Some games are more trouble than they are worth. Every gamer at some point or another has forced themselves through a game based upon its technical aspects, the fact that it was a sequel to a great game, and other acts of favoritism. Skullmonkeys is a perfect example of such a circumstance. Besides the fact that the game was a direct sequel to The Neverhood, several other factors made Skullmonkeys irresistible. Firstly, instead of being a point-and-click adventure like its prequel, Skullmonkeys was my all-time favorite genre: a platformer. Toss in a little off-the-wall humor, hand-crafted clay graphics, an off-kilter soundtrack, and plenty of old-school challenge, I just could not help myself.
Upon delving headlong into what I was anticipating to be a classic, a couple of major flaws presented themselves immediately. Having grown up during the golden age of platformers with the likes of Super Mario World, Sonic the Hedgehog, and Mega Man X, anything less than rock-solid controls was simply not an option. Although not terrible, maneuvering about the screen in Skullmonkeys just does not feel right. From a technical standpoint the controls are a little iffy in that the main character Klaymen simply does not always respond appropriately to the player's commands. Sometimes he will skyrocket vertically with the push of the jump button and other times a meager hop occurs. With every platform posing the possibility of death, the lack of a predictable jump height leads to many unfair deaths. (It must also be noted that as the game progresses, the platforming becomes even more difficult, so expect countless run-ins with the slippery jump mechanisms.)
Aside from the jumping, Skullmonkey's lack of solid controls only serves to increase undoubtedly the most frustrating element of the game: the difficulty. Featuring one-hit deaths, tricky jumps, unpredictable enemy movement, and some tough-as-nails platforming, Skullmonkeys does little to make your life easy. Oddly enough, however, Skullmonkeys is inconsistently difficult. Starting off rather simply, Skullmonkeys grows increasingly tough at a steady rate for the first third of the game. Suddenly, as if the developers felt as though things were getting too easy, the difficulty ramps up at an alarming rate for several stages, only to end on an easy note, barring the near-impossible conclusion. On the positive side of things, several power-ups are made widely available, such as the offensively minded energy balls and glidey birds, as well as defensive items, such as the halo (allowing the player an extra hit) and Slappy the Hamster who serves as a temporary, rotating shield.

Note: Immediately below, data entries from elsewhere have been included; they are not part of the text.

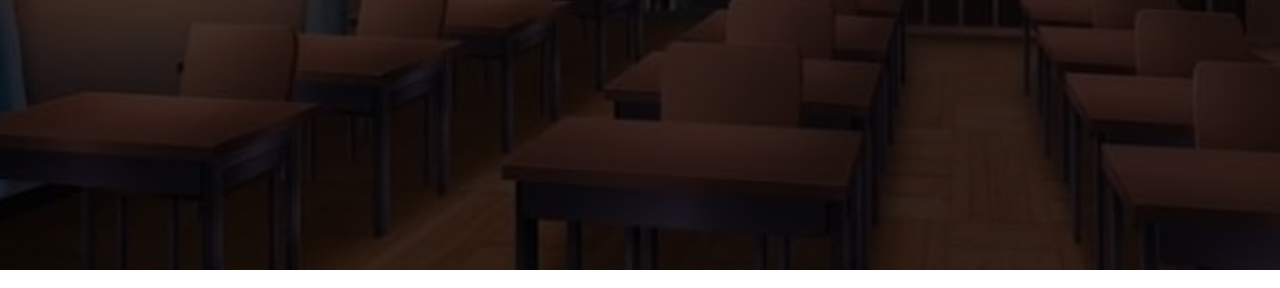
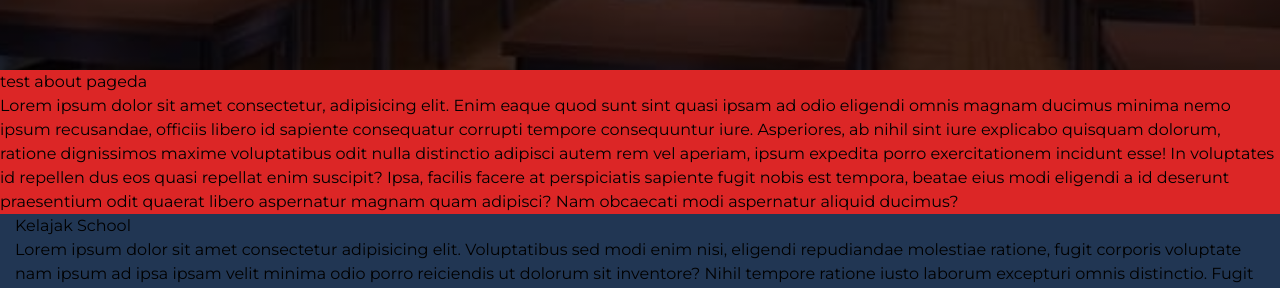
Before and after one commit to sharifov-aslbek/kelajak-school, a Vue app: page / in a window 1280 px wide. Shown: the part 654-942 px from the top of the page. Built offline with nearby package versions, Linux system fonts and the light colour scheme.

Commit message:
added i18n in hero section

```diff
--- a/src/App.vue
+++ b/src/App.vue
@@ -1,14 +1,16 @@
 <template>
   <Navbar />
   <RouterView />
+  <Footer />
 </template>
 
 <script>
 import { RouterLink , RouterView } from 'vue-router';
 import Navbar from '@/components/Navbar.vue'
+import Footer from '@/components/Footer.vue'
 export default {
   components: {
-    Navbar
+    Navbar , Footer
   }
 }
 </script>
--- /dev/null
+++ b/src/components/Footer.vue
@@ -0,0 +1,20 @@
+<template>
+   <footer class="foot bg-brand-blue">
+      <div class="container">
+         <div class="text-content">
+            <h3>Kelajak School</h3>
+            <p>Lorem ipsum dolor sit amet consectetur adipisicing elit. Voluptatibus sed modi enim nisi, eligendi repudiandae molestiae ratione, fugit corporis voluptate nam ipsum ad ipsa ipsam velit minima odio porro reiciendis ut dolorum sit inventore? Nihil tempore ratione iusto laborum excepturi omnis distinctio. Fugit explicabo, nam modi reiciendis laboriosam quam aut.</p>
+         </div>
+      </div>
+   </footer>
+</template>
+
+<script>
+export default {
+
+}
+</script>
+
+<style>
+
+</style>
--- a/src/components/Navbar.vue
+++ b/src/components/Navbar.vue
@@ -1,5 +1,5 @@
 <template>
-   <header class="head bg-brand-blue py-3 relative z-20">
+   <header class="head relative bg-brand-blue py-3 z-20">
       <div class="container flex items-center justify-between">
          <div class="logo flex items-center">
             <router-link to="/">
--- /dev/null
+++ b/src/components/home/AboutSection.vue
@@ -0,0 +1,17 @@
+<template>
+   <div class="mt-56 bg-red-600 relative z-20">
+      <h1>test about pageda</h1>
+      <p>Lorem ipsum dolor sit amet consectetur, adipisicing elit. Enim eaque quod sunt sint quasi ipsam ad odio eligendi omnis magnam ducimus minima nemo ipsum recusandae, officiis libero id sapiente consequatur corrupti tempore consequuntur iure. Asperiores, ab nihil sint iure explicabo quisquam dolorum, ratione dignissimos maxime voluptatibus odit nulla distinctio adipisci autem rem vel aperiam, ipsum expedita porro exercitationem incidunt esse! In voluptates id repellen
+         dus eos quasi repellat enim suscipit? Ipsa, facilis facere at perspiciatis sapiente fugit nobis est tempora, beatae eius modi eligendi a id deserunt praesentium odit quaerat libero aspernatur magnam quam adipisci? Nam obcaecati modi aspernatur aliquid ducimus?</p>
+   </div>
+</template>
+
+<script>
+export default {
+
+}
+</script>
+
+<style>
+
+</style>
--- a/src/components/home/HeroSection.vue
+++ b/src/components/home/HeroSection.vue
@@ -1,34 +1,32 @@
 <template>
    <section class="hero mb-[600px] lg:mb-[600px]">
-     <!-- <TheHeader /> -->
-     <TheHeader class="relative z-10" />
      <div class="hero-swiper swiper-container">
        <div class="swiper-wrapper">
          <!-- slide -->
          <div class="swiper-slide">
            <div class="text-content text-white text-center">
              <h3 class="uptitle text-[17px] xs:text-xl lg:text-2xl">
-               Kelajak School Xususiy Maktabi
+               {{ $t('title-home') }}
              </h3>
-             <h1 class="title text-xl s:text-3xl sm:text-5xl lg:text-6xl mt-3 mb-14 w-[75%] mx-auto">Farzandingiz kelajakini biz bilan quring</h1>
+             <h1 class="title text-xl s:text-3xl sm:text-5xl lg:text-6xl mt-3 mb-14 w-[75%] mx-auto">{{ $t('subtitle-home') }}</h1>
            </div>
          </div>
          <!-- slide -->
          <div class="swiper-slide">
            <div class="text-content text-white text-center">
             <h3 class="uptitle text-[17px] xs:text-xl lg:text-2xl">
-               Kelajak School Xususiy Maktabi
+              {{ $t('title-home') }}
              </h3>
-             <h1 class="title text-xl s:text-3xl sm:text-5xl lg:text-6xl mt-3 mb-14 w-[75%] mx-auto">Farzandingiz kelajakini biz bilan quring</h1>
+             <h1 class="title text-xl s:text-3xl sm:text-5xl lg:text-6xl mt-3 mb-14 w-[75%] mx-auto">{{ $t('subtitle-home') }}</h1>
            </div>
          </div>
          <!-- slide -->
          <div class="swiper-slide">
            <div class="text-content text-white text-center">
             <h3 class="uptitle text-[17px] xs:text-xl lg:text-2xl">
-               Kelajak School Xususiy Maktabi
+              {{ $t('title-home') }}
              </h3>
-             <h1 class="title text-xl s:text-3xl sm:text-5xl lg:text-6xl mt-3 mb-14 w-[75%] mx-auto">Farzandingiz kelajakini biz bilan quring</h1>
+             <h1 class="title text-xl s:text-3xl sm:text-5xl lg:text-6xl mt-3 mb-14 w-[75%] mx-auto">{{ $t('subtitle-home') }}</h1>
            </div>
          </div>
        </div>
@@ -61,7 +59,7 @@
 
  <style scoped>
  .hero {
-   position: relative;
+   position: static;
  }
 
  .hero .swiper-container {
--- a/src/locale/en.json
+++ b/src/locale/en.json
@@ -2,5 +2,7 @@
    "read": "Read More",
    "navbar-link": "Why us?",
    "navbar-link-2": "Connection",
-   "navbar-link-3": "Opportunities"
+   "navbar-link-3": "Opportunities",
+   "title-home": "Kelajak School Private School",
+   "subtitle-home": "Build your child's future with us"
 }
--- a/src/locale/ru.json
+++ b/src/locale/ru.json
@@ -2,5 +2,7 @@
    "read": "Davomini o'qish rus",
    "navbar-link": "Почему именно мы?",
    "navbar-link-2": "Связаться",
-   "navbar-link-3": "Возможности"
+   "navbar-link-3": "Возможности",
+   "title-home": "Частная школа Kelajak School",
+   "subtitle-home": "Постройте будущее своего ребенка вместе с нами"
 }
--- a/src/locale/uz.json
+++ b/src/locale/uz.json
@@ -2,5 +2,7 @@
    "read": "Davomini o'qish",
    "navbar-link": "Nega Aynan biz?",
    "navbar-link-2": "Biz bilan Aloqa",
-   "navbar-link-3": "Imkoniyatlar"
+   "navbar-link-3": "Imkoniyatlar",
+   "title-home": "Kelajak School Xususiy Maktabi",
+   "subtitle-home": "Farzandingiz kelajakini biz bilan quring"
 }
--- a/src/views/HomeView.vue
+++ b/src/views/HomeView.vue
@@ -1,11 +1,13 @@
 <template>
 <HeroSection />
+<AboutSection />
 </template>
 
 <script>
 import HeroSection from '@/components/home/HeroSection.vue'
+import AboutSection from '@/components/home/AboutSection.vue';
 export default {
-   components: {HeroSection}
+   components: {HeroSection , AboutSection}
 }
 </script>
 
```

It is unfortunate that Skullmonkeys can be such an unforgiving, inconsistent game in the gameplay department, because the graphics and music are more than exceptional. Featuring attractive, varied environments, well-animated enemies, and full claymation cutscenes, Skullmonkeys is without a doubt, easy on the eyes. Although somewhat drab from time to time, the developers provide gamers with 17 unique worlds, several of which do not fall under "stock platformer" level templates. In between a few of the levels are cutscenes that serve as bridges to gap stages together, as well as to flesh out the story. Although generally senseless and juvenile in scope, they are essential nonetheless (the cinematic featuring Klaymen, a can of beans, and a deadly fart is simply hilarious). Musically, although less developed than The Neverhood's soundtrack, Skullmonkeys has a unique, varied soundscape that, without being overly memorable, maintains an above-average level of quality. Without a doubt, however, the bonus room music is undoubtedly classic and cannot be missed, regardless of your level of interest in the source material.
In the end, Skullmonkeys is a decidedly average platformer with less-than-perfect controls, somewhat attractive graphics, and an above average soundtrack. Although there are several perks, most of which stem from the hilarious cutscenes and the bonus room song, it is tough to whole-heartedly recommend Skullmonkeys to gamers unfamiliar with its prequel, The Neverhood. If one does, however, chose to delve into the perilous world of Iznak, the journey is not without its positive aspects. It just feels as though the whole experience was underdeveloped and rushed, in the end sapping Skullmonkeys of the most important aspect of all: fun.